- About this task -
In full and word for word, print the data below.

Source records
# # # # # # #

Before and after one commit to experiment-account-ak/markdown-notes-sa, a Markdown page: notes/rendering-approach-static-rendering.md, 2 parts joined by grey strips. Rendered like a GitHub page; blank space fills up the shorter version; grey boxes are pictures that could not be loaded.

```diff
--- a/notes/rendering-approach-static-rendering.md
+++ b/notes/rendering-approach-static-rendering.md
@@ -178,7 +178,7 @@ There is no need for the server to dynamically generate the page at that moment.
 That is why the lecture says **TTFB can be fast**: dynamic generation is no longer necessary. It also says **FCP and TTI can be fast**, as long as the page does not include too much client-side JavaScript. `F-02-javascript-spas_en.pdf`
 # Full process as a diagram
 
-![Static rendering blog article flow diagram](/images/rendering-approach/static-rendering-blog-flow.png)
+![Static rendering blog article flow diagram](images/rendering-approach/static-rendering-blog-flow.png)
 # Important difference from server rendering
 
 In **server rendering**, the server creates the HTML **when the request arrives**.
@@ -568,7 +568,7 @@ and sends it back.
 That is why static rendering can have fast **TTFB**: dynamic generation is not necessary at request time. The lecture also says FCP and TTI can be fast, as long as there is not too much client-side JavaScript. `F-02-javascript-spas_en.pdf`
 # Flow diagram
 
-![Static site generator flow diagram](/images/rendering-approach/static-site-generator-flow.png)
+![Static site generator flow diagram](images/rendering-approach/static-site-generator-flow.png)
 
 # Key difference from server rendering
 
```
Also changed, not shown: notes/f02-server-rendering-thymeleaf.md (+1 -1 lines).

# # # # # # #

- Exercise answer -
Before and after one commit to experiment-account-ak/markdown-notes-sa, a Markdown page: notes/rendering-approach-static-rendering.md, 2 parts joined by grey strips. Rendered like a GitHub page; blank space fills up the shorter version; grey boxes are pictures that could not be loaded.

```diff
--- a/notes/rendering-approach-static-rendering.md
+++ b/notes/rendering-approach-static-rendering.md
@@ -178,7 +178,7 @@ There is no need for the server to dynamically generate the page at that moment.
 That is why the lecture says **TTFB can be fast**: dynamic generation is no longer necessary. It also says **FCP and TTI can be fast**, as long as the page does not include too much client-side JavaScript. `F-02-javascript-spas_en.pdf`
 # Full process as a diagram
 
-![Static rendering blog article flow diagram](/images/rendering-approach/static-rendering-blog-flow.png)
+![Static rendering blog article flow diagram](images/rendering-approach/static-rendering-blog-flow.png)
 # Important difference from server rendering
 
 In **server rendering**, the server creates the HTML **when the request arrives**.
@@ -568,7 +568,7 @@ and sends it back.
 That is why static rendering can have fast **TTFB**: dynamic generation is not necessary at request time. The lecture also says FCP and TTI can be fast, as long as there is not too much client-side JavaScript. `F-02-javascript-spas_en.pdf`
 # Flow diagram
 
-![Static site generator flow diagram](/images/rendering-approach/static-site-generator-flow.png)
+![Static site generator flow diagram](images/rendering-approach/static-site-generator-flow.png)
 
 # Key difference from server rendering
 
```
Also changed, not shown: notes/f02-server-rendering-thymeleaf.md (+1 -1 lines).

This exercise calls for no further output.